--- START ---

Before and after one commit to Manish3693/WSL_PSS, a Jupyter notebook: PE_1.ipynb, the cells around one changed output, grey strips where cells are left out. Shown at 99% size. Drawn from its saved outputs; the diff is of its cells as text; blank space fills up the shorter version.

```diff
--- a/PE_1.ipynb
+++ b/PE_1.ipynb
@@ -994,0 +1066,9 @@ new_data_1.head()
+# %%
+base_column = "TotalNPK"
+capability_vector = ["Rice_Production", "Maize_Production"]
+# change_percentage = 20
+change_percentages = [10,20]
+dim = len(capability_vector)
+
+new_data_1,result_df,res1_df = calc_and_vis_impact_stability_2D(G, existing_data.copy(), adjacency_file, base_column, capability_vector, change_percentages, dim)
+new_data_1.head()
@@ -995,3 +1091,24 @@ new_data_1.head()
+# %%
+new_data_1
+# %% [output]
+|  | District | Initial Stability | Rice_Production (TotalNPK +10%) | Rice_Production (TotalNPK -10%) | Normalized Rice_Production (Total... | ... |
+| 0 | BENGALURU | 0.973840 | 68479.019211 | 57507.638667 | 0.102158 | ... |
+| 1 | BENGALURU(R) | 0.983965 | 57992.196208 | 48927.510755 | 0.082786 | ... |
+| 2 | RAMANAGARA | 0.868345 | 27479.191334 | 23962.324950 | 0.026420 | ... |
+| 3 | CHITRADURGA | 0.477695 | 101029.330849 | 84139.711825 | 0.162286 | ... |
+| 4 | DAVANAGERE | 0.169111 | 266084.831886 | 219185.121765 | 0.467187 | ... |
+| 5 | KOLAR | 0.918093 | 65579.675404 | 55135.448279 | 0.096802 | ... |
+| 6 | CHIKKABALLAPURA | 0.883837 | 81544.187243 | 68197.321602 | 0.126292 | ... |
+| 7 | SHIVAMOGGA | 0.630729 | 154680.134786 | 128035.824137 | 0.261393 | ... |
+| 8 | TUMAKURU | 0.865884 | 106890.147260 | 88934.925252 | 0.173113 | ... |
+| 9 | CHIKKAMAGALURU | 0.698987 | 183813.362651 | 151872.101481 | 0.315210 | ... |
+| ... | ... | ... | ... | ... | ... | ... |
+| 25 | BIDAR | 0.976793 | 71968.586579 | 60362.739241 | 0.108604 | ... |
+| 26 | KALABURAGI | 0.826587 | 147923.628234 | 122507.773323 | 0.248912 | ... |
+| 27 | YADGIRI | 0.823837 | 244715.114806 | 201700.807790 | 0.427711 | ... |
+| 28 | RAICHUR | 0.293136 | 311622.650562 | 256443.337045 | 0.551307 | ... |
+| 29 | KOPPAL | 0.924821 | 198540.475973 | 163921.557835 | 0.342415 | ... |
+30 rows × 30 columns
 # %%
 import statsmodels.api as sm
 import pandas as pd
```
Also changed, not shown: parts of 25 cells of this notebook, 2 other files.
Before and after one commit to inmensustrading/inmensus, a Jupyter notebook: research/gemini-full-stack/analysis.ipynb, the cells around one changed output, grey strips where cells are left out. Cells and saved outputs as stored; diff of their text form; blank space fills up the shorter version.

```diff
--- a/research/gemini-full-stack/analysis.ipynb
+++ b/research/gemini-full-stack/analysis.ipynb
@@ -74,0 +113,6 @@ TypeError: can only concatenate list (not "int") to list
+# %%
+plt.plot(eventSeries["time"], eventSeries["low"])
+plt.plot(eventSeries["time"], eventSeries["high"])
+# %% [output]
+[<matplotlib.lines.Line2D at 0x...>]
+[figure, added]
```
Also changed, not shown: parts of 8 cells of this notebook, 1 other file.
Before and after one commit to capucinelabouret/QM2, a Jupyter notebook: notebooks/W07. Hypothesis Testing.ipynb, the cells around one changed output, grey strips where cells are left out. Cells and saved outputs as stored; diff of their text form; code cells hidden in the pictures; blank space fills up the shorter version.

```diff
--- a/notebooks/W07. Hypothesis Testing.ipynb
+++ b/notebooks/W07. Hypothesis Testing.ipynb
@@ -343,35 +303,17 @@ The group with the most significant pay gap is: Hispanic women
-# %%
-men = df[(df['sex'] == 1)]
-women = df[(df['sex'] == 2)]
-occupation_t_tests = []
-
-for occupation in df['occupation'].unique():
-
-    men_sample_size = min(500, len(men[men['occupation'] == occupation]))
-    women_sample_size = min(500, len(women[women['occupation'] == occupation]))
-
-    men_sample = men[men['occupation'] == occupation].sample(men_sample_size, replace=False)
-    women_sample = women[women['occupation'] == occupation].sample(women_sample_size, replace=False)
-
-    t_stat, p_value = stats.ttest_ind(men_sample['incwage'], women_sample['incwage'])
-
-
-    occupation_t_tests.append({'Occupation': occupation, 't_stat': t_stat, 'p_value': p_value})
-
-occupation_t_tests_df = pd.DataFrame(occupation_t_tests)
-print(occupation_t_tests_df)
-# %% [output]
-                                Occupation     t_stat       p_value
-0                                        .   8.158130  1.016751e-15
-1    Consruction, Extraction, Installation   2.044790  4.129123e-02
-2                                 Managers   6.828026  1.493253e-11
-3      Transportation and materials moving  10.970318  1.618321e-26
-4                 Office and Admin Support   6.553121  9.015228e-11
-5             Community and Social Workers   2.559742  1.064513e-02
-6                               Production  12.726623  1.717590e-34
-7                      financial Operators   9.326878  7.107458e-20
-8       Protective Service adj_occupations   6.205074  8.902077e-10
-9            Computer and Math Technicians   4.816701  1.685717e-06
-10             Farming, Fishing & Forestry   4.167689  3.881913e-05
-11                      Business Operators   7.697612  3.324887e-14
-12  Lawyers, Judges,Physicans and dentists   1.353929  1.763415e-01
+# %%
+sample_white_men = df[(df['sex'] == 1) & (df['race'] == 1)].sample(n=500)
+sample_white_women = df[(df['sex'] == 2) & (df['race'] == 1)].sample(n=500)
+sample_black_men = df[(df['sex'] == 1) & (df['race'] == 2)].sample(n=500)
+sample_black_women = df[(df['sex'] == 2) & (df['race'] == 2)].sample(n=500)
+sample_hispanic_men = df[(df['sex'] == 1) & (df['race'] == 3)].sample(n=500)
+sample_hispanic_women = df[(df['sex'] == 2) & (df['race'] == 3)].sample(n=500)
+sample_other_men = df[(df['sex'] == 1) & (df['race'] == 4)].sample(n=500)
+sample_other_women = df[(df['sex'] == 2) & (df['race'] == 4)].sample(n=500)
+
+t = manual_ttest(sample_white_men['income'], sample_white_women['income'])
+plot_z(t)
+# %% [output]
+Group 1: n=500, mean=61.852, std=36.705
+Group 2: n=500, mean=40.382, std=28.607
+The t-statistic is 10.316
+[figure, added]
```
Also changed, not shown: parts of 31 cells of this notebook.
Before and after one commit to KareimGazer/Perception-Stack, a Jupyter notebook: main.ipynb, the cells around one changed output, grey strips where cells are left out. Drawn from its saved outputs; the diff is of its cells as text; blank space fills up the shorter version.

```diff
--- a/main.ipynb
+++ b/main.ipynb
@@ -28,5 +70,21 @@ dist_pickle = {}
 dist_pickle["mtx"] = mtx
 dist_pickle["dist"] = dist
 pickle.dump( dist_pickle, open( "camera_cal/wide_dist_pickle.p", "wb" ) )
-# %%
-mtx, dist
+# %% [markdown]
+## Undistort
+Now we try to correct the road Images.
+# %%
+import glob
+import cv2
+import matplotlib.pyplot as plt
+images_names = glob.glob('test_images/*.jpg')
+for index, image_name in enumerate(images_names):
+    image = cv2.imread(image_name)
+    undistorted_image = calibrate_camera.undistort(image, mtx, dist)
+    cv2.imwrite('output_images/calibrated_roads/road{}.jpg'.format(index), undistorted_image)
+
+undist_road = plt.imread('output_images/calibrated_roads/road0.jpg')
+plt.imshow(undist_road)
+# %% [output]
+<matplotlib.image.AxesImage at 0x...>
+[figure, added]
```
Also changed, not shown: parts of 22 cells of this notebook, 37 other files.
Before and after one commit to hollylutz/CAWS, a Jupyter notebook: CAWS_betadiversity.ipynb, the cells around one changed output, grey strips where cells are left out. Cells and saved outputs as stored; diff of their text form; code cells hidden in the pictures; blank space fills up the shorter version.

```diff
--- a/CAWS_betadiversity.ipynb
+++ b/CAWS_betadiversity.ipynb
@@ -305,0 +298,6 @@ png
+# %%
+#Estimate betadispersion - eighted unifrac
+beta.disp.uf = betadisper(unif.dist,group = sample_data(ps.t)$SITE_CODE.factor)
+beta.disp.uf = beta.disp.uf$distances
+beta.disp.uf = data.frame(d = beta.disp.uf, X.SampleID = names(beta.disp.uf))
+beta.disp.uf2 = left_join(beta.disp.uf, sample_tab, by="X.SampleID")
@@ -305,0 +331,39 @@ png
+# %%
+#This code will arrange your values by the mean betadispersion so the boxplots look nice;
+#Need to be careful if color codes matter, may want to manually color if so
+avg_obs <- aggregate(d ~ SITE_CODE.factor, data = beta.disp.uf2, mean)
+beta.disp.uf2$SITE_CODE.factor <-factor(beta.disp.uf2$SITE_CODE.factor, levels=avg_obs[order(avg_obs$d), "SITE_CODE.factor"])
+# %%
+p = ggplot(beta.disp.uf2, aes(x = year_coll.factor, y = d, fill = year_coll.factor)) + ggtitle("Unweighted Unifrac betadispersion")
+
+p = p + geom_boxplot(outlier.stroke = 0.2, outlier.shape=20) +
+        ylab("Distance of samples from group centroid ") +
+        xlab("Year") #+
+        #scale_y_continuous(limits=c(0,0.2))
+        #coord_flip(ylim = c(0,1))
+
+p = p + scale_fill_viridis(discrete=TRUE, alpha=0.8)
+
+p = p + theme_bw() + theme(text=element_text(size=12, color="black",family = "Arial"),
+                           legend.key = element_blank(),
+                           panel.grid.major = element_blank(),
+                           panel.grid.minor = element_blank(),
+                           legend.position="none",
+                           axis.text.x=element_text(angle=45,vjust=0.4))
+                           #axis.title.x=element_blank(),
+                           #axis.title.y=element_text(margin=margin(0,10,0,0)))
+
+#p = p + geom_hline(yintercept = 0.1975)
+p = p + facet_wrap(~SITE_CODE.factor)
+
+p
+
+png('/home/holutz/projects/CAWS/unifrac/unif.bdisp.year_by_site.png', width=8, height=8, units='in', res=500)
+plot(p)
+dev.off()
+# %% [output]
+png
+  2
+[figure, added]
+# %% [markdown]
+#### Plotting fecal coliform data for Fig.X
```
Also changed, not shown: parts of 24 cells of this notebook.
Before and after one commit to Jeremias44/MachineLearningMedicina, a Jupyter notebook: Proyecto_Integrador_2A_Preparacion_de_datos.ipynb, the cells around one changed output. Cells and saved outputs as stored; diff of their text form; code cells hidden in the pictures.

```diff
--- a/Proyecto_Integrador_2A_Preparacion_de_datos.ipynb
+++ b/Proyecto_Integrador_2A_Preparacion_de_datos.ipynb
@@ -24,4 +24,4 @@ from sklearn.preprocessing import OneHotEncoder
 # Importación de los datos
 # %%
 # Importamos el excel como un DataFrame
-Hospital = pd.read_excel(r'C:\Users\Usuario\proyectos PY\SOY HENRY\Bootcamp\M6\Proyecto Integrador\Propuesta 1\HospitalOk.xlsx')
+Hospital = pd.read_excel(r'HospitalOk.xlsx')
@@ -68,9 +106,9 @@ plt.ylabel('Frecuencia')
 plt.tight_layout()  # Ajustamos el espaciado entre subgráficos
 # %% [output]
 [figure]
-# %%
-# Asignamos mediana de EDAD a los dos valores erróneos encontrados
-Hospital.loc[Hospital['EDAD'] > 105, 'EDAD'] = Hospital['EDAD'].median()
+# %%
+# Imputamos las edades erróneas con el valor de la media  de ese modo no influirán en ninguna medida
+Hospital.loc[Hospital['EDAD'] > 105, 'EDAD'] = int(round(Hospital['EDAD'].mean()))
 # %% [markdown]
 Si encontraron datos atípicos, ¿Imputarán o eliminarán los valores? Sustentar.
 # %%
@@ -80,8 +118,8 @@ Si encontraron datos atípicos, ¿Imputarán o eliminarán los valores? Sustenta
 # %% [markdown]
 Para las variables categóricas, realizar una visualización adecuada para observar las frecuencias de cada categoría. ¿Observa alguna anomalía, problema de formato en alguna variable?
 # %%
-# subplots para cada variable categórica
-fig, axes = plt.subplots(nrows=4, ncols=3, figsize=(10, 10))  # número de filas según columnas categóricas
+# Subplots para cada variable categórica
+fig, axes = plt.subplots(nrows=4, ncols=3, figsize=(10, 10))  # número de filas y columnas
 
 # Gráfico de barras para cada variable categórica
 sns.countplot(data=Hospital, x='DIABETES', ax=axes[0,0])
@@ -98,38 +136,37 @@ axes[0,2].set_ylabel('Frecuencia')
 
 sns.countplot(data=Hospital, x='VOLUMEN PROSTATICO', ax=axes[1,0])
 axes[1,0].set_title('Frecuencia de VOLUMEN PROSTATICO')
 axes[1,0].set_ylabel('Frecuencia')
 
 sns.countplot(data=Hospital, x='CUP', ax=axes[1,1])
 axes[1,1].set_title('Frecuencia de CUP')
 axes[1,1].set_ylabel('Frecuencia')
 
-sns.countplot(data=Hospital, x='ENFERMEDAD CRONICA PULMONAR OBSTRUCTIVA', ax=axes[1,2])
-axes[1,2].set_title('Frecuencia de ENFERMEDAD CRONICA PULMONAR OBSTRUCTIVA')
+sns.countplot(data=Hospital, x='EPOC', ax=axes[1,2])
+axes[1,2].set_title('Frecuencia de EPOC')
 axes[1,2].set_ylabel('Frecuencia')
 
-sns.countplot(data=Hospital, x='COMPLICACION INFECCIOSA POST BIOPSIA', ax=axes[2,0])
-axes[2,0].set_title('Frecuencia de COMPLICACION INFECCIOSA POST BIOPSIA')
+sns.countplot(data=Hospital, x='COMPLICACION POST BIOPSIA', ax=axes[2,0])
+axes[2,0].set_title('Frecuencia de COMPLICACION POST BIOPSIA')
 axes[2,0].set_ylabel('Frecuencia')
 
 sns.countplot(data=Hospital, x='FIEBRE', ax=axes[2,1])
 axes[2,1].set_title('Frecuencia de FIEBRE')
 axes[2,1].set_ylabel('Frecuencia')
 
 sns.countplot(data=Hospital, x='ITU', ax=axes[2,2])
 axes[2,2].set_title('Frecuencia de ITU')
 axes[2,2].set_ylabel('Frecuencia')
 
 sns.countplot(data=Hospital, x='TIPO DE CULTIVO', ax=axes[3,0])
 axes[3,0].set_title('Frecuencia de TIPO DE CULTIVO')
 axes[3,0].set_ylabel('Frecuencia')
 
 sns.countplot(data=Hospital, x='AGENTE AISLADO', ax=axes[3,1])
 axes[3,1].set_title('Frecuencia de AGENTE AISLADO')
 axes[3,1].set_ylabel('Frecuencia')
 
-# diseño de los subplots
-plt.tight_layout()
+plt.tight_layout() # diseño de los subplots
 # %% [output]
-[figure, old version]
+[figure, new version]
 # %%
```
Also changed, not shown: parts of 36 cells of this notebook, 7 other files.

--- END ---

Search the material above for the string "countplot", and copy every line in which it turns up.

§ **EXERCISE OUTPUT**
 sns.countplot(data=Hospital, x='DIABETES', ax=axes[0,0])
 sns.countplot(data=Hospital, x='VOLUMEN PROSTATICO', ax=axes[1,0])
 sns.countplot(data=Hospital, x='CUP', ax=axes[1,1])
-sns.countplot(data=Hospital, x='ENFERMEDAD CRONICA PULMONAR OBSTRUCTIVA', ax=axes[1,2])
+sns.countplot(data=Hospital, x='EPOC', ax=axes[1,2])
-sns.countplot(data=Hospital, x='COMPLICACION INFECCIOSA POST BIOPSIA', ax=axes[2,0])
+sns.countplot(data=Hospital, x='COMPLICACION POST BIOPSIA', ax=axes[2,0])
 sns.countplot(data=Hospital, x='FIEBRE', ax=axes[2,1])
 sns.countplot(data=Hospital, x='ITU', ax=axes[2,2])
 sns.countplot(data=Hospital, x='TIPO DE CULTIVO', ax=axes[3,0])
 sns.countplot(data=Hospital, x='AGENTE AISLADO', ax=axes[3,1])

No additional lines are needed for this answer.